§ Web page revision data
━━━━━━━━

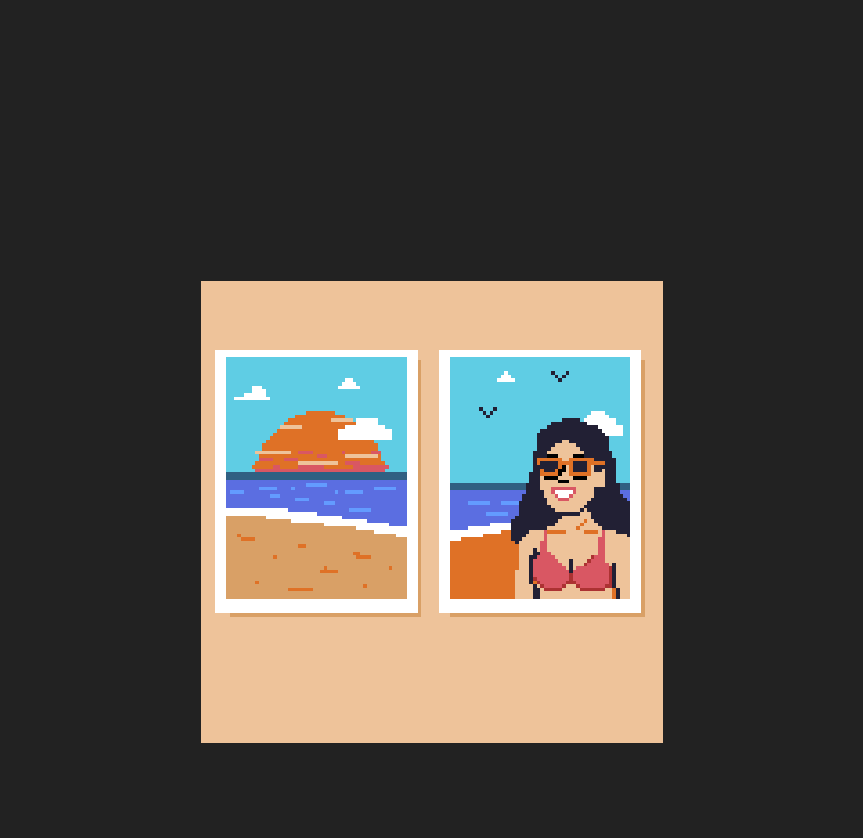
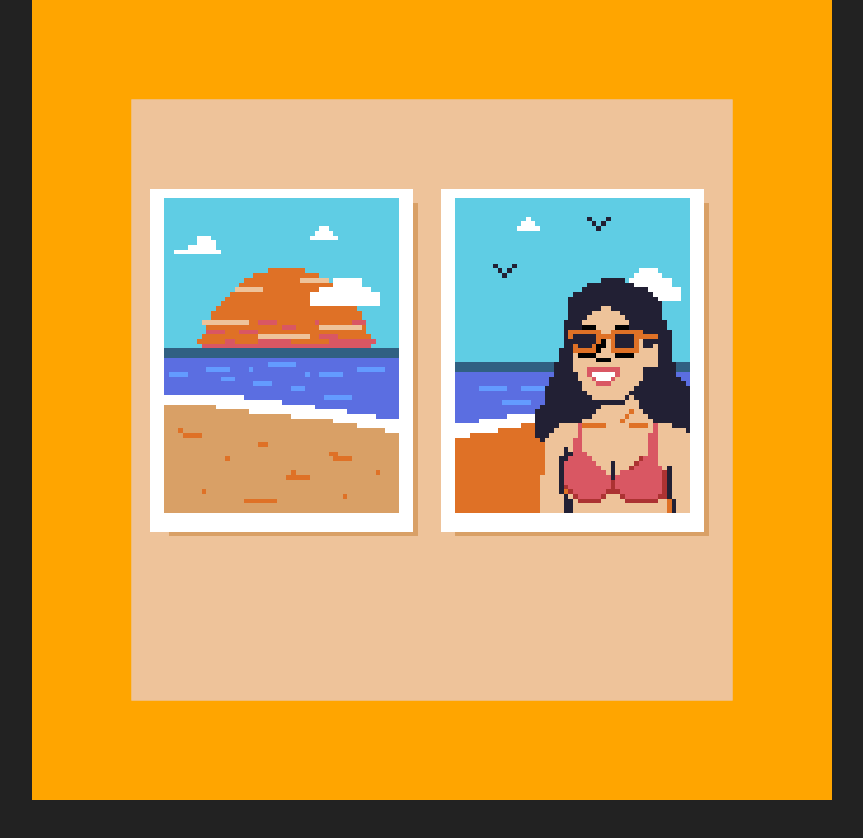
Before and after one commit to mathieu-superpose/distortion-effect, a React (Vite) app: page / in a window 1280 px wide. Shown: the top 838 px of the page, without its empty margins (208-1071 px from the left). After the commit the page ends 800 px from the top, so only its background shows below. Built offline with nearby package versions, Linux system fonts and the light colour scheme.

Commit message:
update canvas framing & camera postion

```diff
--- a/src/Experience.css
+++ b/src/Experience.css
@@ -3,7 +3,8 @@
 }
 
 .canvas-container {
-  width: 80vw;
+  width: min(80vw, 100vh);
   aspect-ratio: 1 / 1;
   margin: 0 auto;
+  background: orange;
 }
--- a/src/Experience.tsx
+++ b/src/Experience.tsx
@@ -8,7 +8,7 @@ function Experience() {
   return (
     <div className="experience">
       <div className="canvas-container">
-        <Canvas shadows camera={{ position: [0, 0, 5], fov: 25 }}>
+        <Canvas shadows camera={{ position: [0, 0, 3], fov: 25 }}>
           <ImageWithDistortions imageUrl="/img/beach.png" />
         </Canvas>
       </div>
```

━━━━━━━━

§ Problem description
Reply with the count alone: how many lines of the records contain the string "className"?

§ Reply
2